- Opening Delimiter -

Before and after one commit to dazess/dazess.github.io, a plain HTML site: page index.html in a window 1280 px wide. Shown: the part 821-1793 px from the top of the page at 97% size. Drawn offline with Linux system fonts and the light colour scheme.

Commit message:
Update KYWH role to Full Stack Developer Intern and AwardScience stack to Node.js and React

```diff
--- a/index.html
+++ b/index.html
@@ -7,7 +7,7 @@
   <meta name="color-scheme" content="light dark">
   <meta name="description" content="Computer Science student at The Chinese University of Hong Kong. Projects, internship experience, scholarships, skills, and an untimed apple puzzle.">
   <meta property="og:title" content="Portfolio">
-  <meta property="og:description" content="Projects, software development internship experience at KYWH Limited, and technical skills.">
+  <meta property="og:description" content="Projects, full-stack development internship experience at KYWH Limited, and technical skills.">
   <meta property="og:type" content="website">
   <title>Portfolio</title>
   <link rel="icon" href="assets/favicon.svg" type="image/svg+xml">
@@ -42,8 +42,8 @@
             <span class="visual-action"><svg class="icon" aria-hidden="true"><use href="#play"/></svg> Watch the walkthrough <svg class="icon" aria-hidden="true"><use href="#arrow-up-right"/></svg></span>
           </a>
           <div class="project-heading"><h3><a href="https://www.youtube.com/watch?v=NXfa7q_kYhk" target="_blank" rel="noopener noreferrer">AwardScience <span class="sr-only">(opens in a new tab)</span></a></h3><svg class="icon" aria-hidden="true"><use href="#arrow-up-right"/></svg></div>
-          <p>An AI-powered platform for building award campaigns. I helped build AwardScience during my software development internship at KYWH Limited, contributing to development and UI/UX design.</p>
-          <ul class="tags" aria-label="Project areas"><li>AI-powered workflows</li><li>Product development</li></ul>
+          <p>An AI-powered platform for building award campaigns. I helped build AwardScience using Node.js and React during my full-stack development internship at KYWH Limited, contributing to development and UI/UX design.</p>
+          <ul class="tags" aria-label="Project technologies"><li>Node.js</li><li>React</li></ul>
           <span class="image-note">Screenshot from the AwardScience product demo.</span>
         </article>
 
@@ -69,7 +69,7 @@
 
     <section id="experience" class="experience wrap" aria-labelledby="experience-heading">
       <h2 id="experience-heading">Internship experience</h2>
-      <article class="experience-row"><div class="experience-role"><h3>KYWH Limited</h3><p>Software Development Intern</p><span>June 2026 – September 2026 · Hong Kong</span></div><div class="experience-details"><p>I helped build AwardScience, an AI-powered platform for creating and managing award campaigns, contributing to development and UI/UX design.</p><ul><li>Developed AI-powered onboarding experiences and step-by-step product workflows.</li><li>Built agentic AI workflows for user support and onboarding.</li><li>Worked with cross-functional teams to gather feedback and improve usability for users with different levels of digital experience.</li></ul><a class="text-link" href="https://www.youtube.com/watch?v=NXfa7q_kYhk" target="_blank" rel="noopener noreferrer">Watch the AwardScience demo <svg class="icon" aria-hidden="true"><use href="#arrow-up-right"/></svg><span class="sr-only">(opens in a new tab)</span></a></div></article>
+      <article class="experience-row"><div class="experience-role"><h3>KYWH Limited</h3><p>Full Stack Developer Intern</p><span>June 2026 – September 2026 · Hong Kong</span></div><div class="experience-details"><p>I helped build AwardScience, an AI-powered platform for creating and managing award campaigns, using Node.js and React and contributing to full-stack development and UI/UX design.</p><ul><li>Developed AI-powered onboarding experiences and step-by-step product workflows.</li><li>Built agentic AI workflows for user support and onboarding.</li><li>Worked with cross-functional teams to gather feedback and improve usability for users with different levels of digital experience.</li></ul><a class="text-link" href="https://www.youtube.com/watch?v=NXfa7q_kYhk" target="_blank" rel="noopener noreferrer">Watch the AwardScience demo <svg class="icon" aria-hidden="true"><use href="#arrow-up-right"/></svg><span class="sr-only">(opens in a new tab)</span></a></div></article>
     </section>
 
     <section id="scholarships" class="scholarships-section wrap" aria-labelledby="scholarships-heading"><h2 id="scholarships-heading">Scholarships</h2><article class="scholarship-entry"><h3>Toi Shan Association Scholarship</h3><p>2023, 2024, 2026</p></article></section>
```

- Closing Delimiter -

### The problem
An exact, complete copy of the data is the only acceptable answer.

### The completed task
Before and after one commit to dazess/dazess.github.io, a plain HTML site: page index.html in a window 1280 px wide. Shown: the part 821-1793 px from the top of the page at 97% size. Drawn offline with Linux system fonts and the light colour scheme.

Commit message:
Update KYWH role to Full Stack Developer Intern and AwardScience stack to Node.js and React

```diff
--- a/index.html
+++ b/index.html
@@ -7,7 +7,7 @@
   <meta name="color-scheme" content="light dark">
   <meta name="description" content="Computer Science student at The Chinese University of Hong Kong. Projects, internship experience, scholarships, skills, and an untimed apple puzzle.">
   <meta property="og:title" content="Portfolio">
-  <meta property="og:description" content="Projects, software development internship experience at KYWH Limited, and technical skills.">
+  <meta property="og:description" content="Projects, full-stack development internship experience at KYWH Limited, and technical skills.">
   <meta property="og:type" content="website">
   <title>Portfolio</title>
   <link rel="icon" href="assets/favicon.svg" type="image/svg+xml">
@@ -42,8 +42,8 @@
             <span class="visual-action"><svg class="icon" aria-hidden="true"><use href="#play"/></svg> Watch the walkthrough <svg class="icon" aria-hidden="true"><use href="#arrow-up-right"/></svg></span>
           </a>
           <div class="project-heading"><h3><a href="https://www.youtube.com/watch?v=NXfa7q_kYhk" target="_blank" rel="noopener noreferrer">AwardScience <span class="sr-only">(opens in a new tab)</span></a></h3><svg class="icon" aria-hidden="true"><use href="#arrow-up-right"/></svg></div>
-          <p>An AI-powered platform for building award campaigns. I helped build AwardScience during my software development internship at KYWH Limited, contributing to development and UI/UX design.</p>
-          <ul class="tags" aria-label="Project areas"><li>AI-powered workflows</li><li>Product development</li></ul>
+          <p>An AI-powered platform for building award campaigns. I helped build AwardScience using Node.js and React during my full-stack development internship at KYWH Limited, contributing to development and UI/UX design.</p>
+          <ul class="tags" aria-label="Project technologies"><li>Node.js</li><li>React</li></ul>
           <span class="image-note">Screenshot from the AwardScience product demo.</span>
         </article>
 
@@ -69,7 +69,7 @@
 
     <section id="experience" class="experience wrap" aria-labelledby="experience-heading">
       <h2 id="experience-heading">Internship experience</h2>
-      <article class="experience-row"><div class="experience-role"><h3>KYWH Limited</h3><p>Software Development Intern</p><span>June 2026 – September 2026 · Hong Kong</span></div><div class="experience-details"><p>I helped build AwardScience, an AI-powered platform for creating and managing award campaigns, contributing to development and UI/UX design.</p><ul><li>Developed AI-powered onboarding experiences and step-by-step product workflows.</li><li>Built agentic AI workflows for user support and onboarding.</li><li>Worked with cross-functional teams to gather feedback and improve usability for users with different levels of digital experience.</li></ul><a class="text-link" href="https://www.youtube.com/watch?v=NXfa7q_kYhk" target="_blank" rel="noopener noreferrer">Watch the AwardScience demo <svg class="icon" aria-hidden="true"><use href="#arrow-up-right"/></svg><span class="sr-only">(opens in a new tab)</span></a></div></article>
+      <article class="experience-row"><div class="experience-role"><h3>KYWH Limited</h3><p>Full Stack Developer Intern</p><span>June 2026 – September 2026 · Hong Kong</span></div><div class="experience-details"><p>I helped build AwardScience, an AI-powered platform for creating and managing award campaigns, using Node.js and React and contributing to full-stack development and UI/UX design.</p><ul><li>Developed AI-powered onboarding experiences and step-by-step product workflows.</li><li>Built agentic AI workflows for user support and onboarding.</li><li>Worked with cross-functional teams to gather feedback and improve usability for users with different levels of digital experience.</li></ul><a class="text-link" href="https://www.youtube.com/watch?v=NXfa7q_kYhk" target="_blank" rel="noopener noreferrer">Watch the AwardScience demo <svg class="icon" aria-hidden="true"><use href="#arrow-up-right"/></svg><span class="sr-only">(opens in a new tab)</span></a></div></article>
     </section>
 
     <section id="scholarships" class="scholarships-section wrap" aria-labelledby="scholarships-heading"><h2 id="scholarships-heading">Scholarships</h2><article class="scholarship-entry"><h3>Toi Shan Association Scholarship</h3><p>2023, 2024, 2026</p></article></section>
```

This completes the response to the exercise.